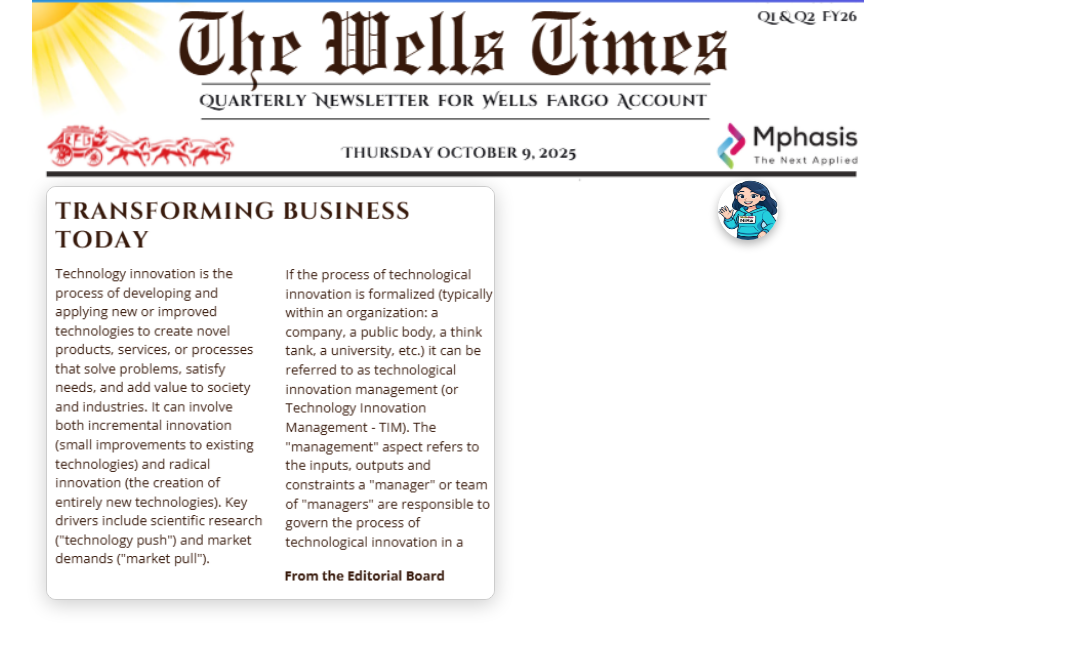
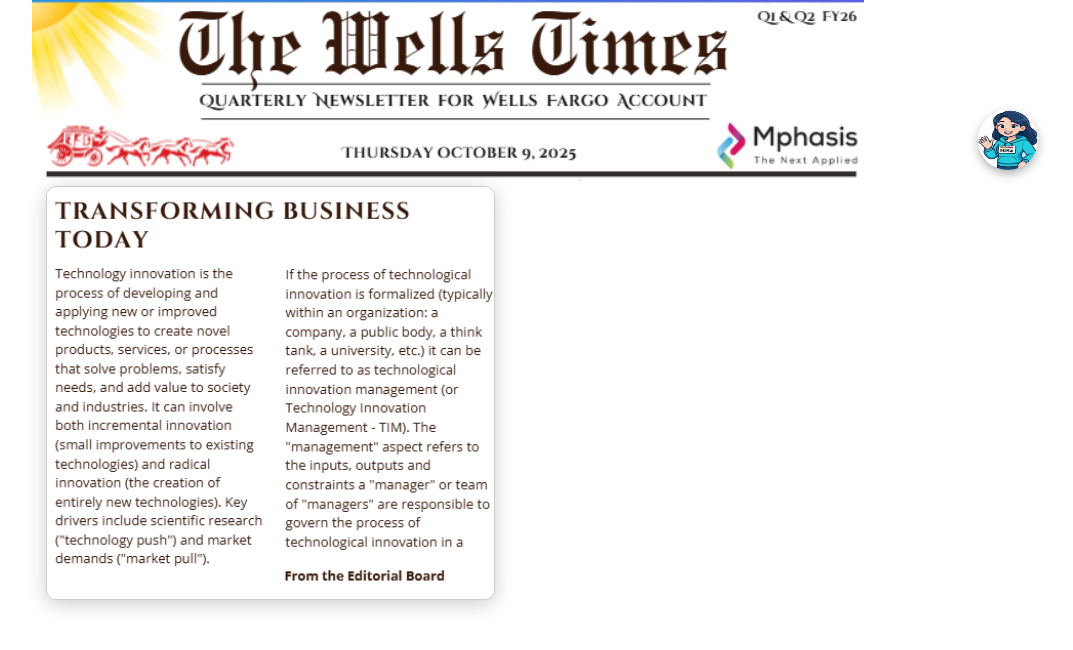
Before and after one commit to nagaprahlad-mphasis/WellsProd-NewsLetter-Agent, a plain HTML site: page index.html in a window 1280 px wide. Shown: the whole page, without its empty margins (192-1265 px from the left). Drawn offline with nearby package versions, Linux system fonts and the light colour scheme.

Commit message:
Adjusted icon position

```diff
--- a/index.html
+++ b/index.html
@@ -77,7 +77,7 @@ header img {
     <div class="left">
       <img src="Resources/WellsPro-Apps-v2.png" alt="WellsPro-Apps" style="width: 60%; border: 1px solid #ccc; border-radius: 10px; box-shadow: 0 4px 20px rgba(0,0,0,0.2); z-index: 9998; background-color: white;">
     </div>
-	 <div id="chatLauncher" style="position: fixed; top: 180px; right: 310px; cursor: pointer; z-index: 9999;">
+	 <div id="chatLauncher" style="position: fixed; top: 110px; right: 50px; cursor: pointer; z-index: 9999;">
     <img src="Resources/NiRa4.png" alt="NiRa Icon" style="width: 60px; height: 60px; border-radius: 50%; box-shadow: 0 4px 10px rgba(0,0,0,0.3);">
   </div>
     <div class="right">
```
---
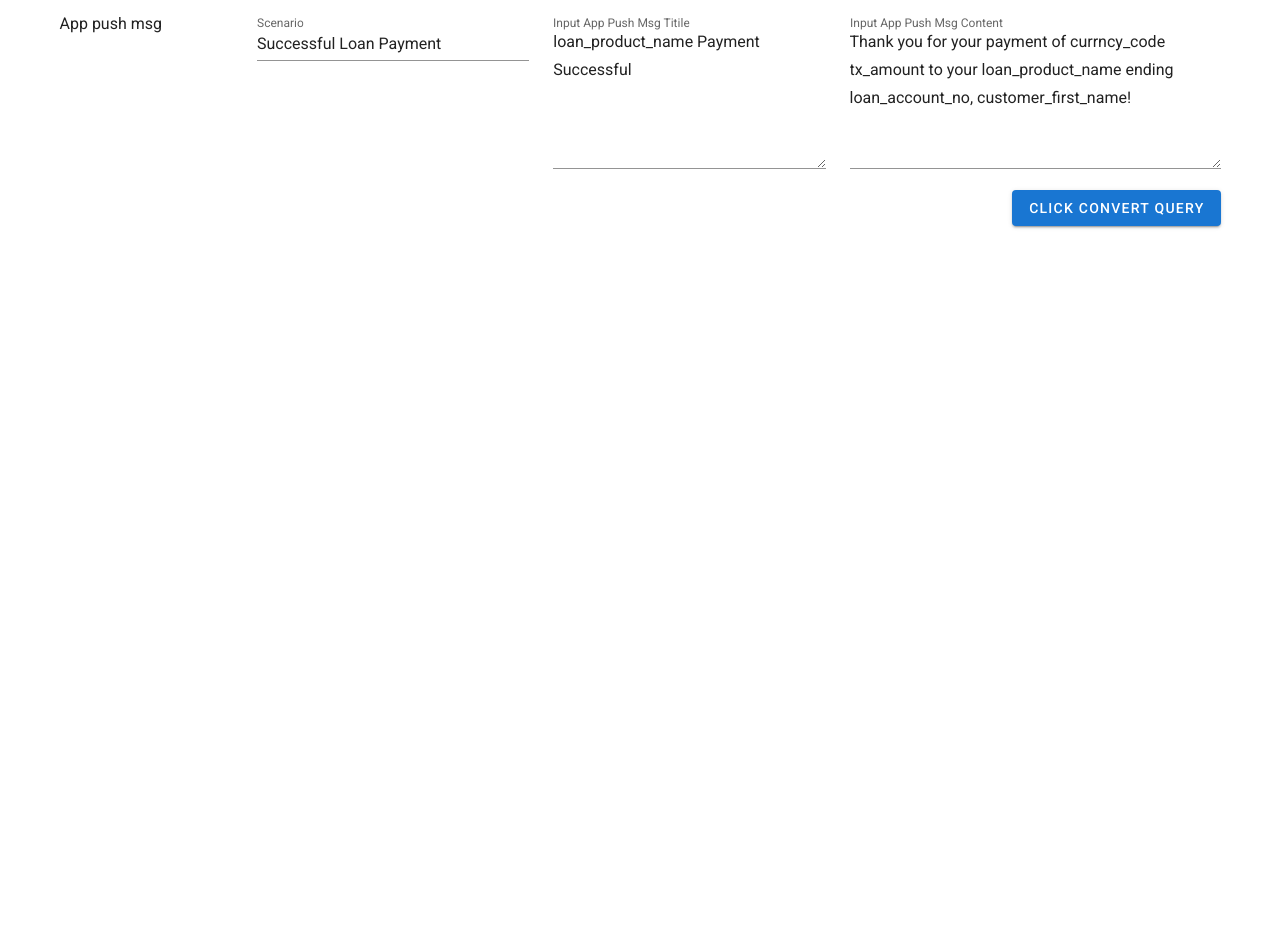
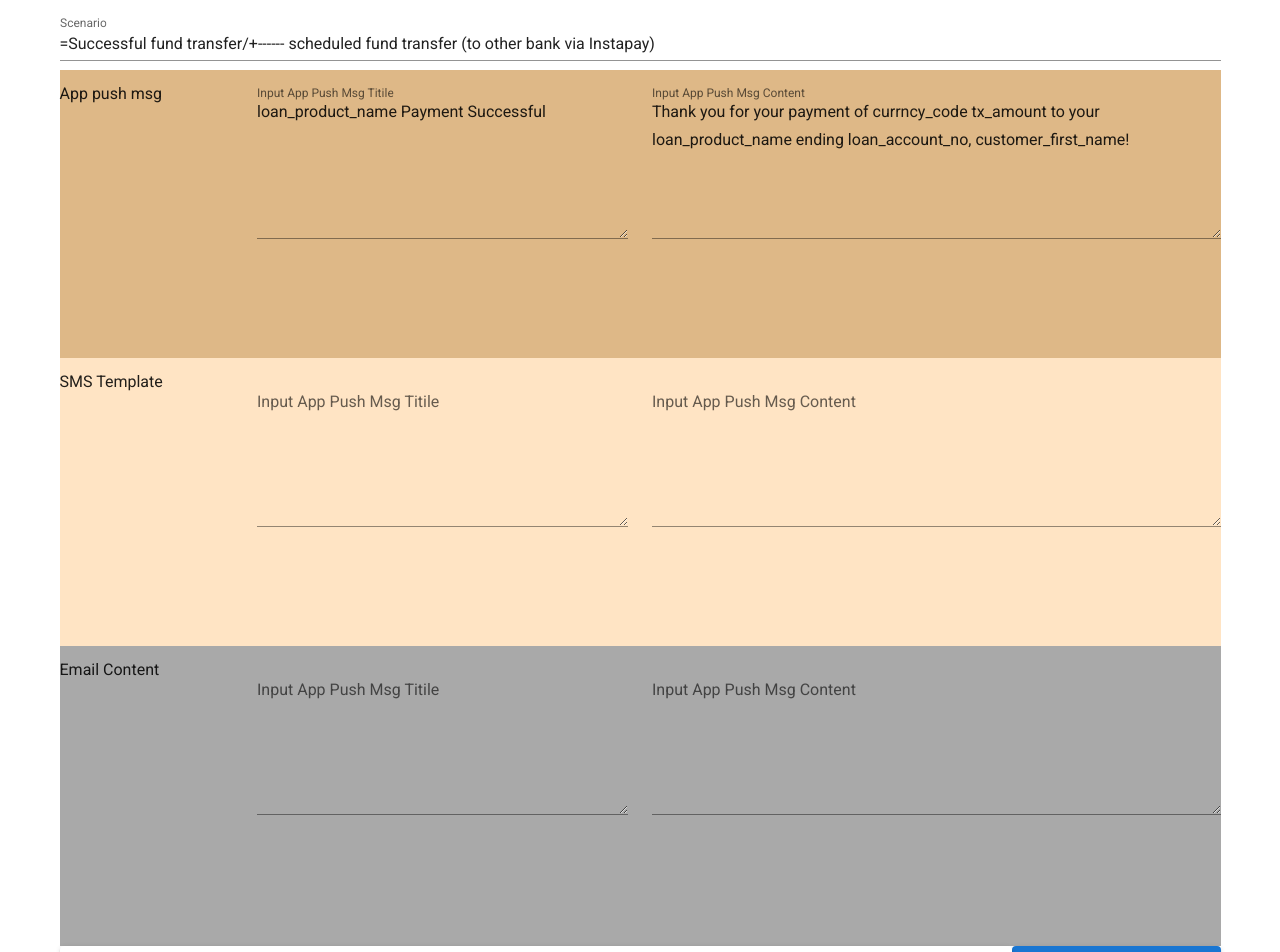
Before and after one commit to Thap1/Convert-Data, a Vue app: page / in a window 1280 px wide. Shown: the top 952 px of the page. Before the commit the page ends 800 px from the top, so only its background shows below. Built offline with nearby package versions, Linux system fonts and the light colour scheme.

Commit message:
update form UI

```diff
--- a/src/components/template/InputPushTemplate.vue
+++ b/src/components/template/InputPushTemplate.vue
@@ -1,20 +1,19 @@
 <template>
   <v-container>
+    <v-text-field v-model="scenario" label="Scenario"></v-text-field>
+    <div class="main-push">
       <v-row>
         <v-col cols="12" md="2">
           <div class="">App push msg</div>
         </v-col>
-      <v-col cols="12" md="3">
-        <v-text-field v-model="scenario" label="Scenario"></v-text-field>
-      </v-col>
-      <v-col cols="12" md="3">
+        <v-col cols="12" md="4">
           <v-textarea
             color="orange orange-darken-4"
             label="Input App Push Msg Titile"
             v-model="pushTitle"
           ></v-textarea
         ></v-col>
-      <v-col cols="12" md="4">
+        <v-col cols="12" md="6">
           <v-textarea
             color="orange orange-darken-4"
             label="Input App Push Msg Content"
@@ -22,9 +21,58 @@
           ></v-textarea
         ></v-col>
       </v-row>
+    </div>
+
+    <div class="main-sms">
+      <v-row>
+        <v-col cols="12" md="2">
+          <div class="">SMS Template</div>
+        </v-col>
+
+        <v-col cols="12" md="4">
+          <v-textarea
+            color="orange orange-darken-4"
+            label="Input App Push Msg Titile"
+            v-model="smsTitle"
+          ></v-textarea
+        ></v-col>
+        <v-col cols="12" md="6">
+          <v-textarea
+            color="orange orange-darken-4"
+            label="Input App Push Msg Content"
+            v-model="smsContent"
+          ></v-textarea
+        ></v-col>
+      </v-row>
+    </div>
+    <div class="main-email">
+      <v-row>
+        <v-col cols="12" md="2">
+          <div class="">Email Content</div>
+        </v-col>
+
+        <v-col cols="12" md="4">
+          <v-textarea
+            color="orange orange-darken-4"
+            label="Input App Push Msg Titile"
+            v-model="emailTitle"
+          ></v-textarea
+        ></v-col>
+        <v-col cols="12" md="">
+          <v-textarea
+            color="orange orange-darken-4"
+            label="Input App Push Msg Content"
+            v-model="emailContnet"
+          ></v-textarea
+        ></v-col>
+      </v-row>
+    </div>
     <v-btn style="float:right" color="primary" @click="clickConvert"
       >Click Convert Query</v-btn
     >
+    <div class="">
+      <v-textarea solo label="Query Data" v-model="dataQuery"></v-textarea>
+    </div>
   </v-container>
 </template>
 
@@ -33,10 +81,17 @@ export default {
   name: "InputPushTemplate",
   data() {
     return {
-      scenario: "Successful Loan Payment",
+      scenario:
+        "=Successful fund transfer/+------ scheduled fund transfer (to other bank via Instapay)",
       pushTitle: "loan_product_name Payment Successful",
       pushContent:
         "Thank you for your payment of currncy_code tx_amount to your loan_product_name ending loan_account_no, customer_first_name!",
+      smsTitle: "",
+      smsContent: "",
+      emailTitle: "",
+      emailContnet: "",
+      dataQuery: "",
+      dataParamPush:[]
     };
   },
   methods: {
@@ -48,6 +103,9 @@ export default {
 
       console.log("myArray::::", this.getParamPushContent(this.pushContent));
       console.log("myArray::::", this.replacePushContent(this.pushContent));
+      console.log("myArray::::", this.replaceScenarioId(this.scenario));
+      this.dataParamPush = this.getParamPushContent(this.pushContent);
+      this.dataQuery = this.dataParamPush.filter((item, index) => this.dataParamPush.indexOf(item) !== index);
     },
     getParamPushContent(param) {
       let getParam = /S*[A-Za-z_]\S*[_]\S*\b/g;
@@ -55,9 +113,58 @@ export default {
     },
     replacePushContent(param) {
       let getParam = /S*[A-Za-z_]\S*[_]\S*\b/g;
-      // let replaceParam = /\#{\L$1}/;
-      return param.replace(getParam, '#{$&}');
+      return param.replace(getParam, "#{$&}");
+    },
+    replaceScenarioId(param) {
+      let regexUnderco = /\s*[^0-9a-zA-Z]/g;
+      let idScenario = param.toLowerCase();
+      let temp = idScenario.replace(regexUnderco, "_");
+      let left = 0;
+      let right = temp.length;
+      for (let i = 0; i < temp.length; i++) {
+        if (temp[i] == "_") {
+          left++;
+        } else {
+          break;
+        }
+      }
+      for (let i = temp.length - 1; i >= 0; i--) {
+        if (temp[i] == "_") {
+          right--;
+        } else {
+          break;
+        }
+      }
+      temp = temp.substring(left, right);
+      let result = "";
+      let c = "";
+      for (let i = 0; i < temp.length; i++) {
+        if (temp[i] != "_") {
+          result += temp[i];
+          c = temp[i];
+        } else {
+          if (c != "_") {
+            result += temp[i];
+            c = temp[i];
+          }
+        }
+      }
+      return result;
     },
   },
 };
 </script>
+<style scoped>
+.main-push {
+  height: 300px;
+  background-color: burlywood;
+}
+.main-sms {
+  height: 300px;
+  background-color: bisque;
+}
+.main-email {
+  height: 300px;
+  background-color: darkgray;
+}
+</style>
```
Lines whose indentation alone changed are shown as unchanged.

TASK:
Scan the material above for the word "fonts", and copy each line where it appears.

TASK RESPONSE:
Before and after one commit to nagaprahlad-mphasis/WellsProd-NewsLetter-Agent, a plain HTML site: page index.html in a window 1280 px wide. Shown: the whole page, without its empty margins (192-1265 px from the left). Drawn offline with nearby package versions, Linux system fonts and the light colour scheme.
Before and after one commit to Thap1/Convert-Data, a Vue app: page / in a window 1280 px wide. Shown: the top 952 px of the page. Before the commit the page ends 800 px from the top, so only its background shows below. Built offline with nearby package versions, Linux system fonts and the light colour scheme.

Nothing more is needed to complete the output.